[2] Mark Fonder (2014) Another perspective: No default or reset necessary—Large ensembles enrich many. Music Educators Journal 101 (2): 89. Of course, Randall wasn’t the only one indicted in this column. Others have written about large ensembles. See Randall E. Allsup and Cathy Benedict (2008) The problems of band: An inquiry into the future of instrumental music education. Philosophy of Music Education Review 16 (2): 156–73. Thomas A. Regelski (2014) Resisting elephants lurking in the music education classroom. Music Educators Journal 100 (4): 77–86. David A. Williams (2011) The elephant in the room. Music Educators Journal 98 (1): 51–7.

[3] Guidelines: ACT Projects involving Essay Reviews and/or Author Responses.

[4] This citation was brought to my attention by Shannon Hibbard in our joint presentation at the 2016 NAME Philosophy SRIG: The Lost Pedagogical Core of “Student Centered” Teaching.

[5] These outcomes can be found on the following website:

[6] National Governors Association Center for Best Practices, Council of Chief State School Officers (2010). Common Core State Standards. English Language. National Governors Association Center for Best Practices, Council of Chief State School Officers, Washington D.C.

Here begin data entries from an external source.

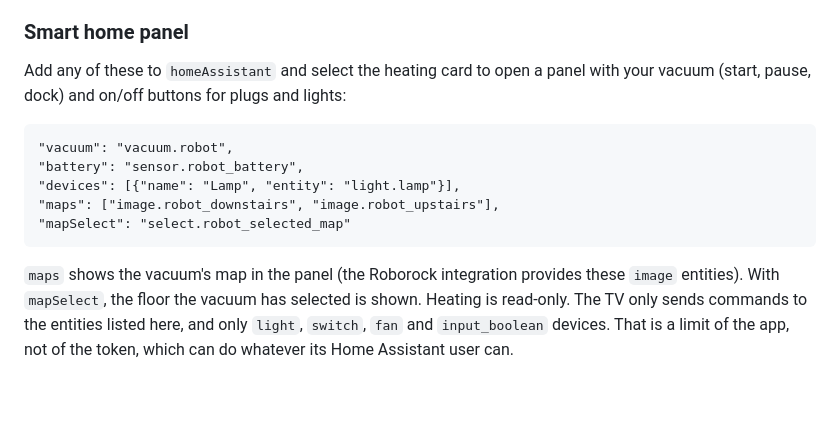
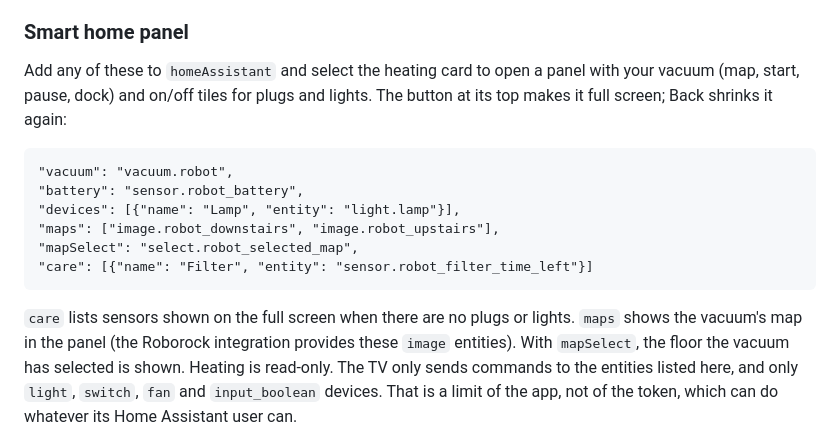
Before and after one commit to darksn0ww/google-tv-dashboard, a Markdown page: README.md, the part around one of its changes. Drawn GitHub-style; blank space fills up the shorter version.

```diff
--- a/README.md
+++ b/README.md
@@ -200,15 +202,17 @@ into the APK. Anyone who has it can control your Home Assistant as that user, an
 ### Smart home panel
 
 Add any of these to `homeAssistant` and select the heating card to open a panel with your
-vacuum (start, pause, dock) and on/off buttons for plugs and lights:
+vacuum (map, start, pause, dock) and on/off tiles for plugs and lights. The button at its top
+makes it full screen; Back shrinks it again:
 
     "vacuum": "vacuum.robot",
     "battery": "sensor.robot_battery",
     "devices": [{"name": "Lamp", "entity": "light.lamp"}],
     "maps": ["image.robot_downstairs", "image.robot_upstairs"],
-    "mapSelect": "select.robot_selected_map"
+    "mapSelect": "select.robot_selected_map",
+    "care": [{"name": "Filter", "entity": "sensor.robot_filter_time_left"}]
 
-`maps` shows the vacuum's map in the panel (the Roborock integration provides these `image`
+`care` lists sensors shown on the full screen when there are no plugs or lights. `maps` shows the vacuum's map in the panel (the Roborock integration provides these `image`
 entities). With `mapSelect`, the floor the vacuum has selected is shown. Heating is read-only. The TV only sends commands to the entities listed here, and only
 `light`, `switch`, `fan` and `input_boolean` devices. That is a limit of the app, not of the
 token, which can do whatever its Home Assistant user can.
```
Also changed, not shown: other parts of README.md (+4 -2 lines), docs/images/panel-full.png (added), docs/images/panel.png, 7 other files.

[7] As part of my presentation at the TC book panel I taught this song to the audience as I would with children. For those interested the following link will take you to a video of me teaching this song: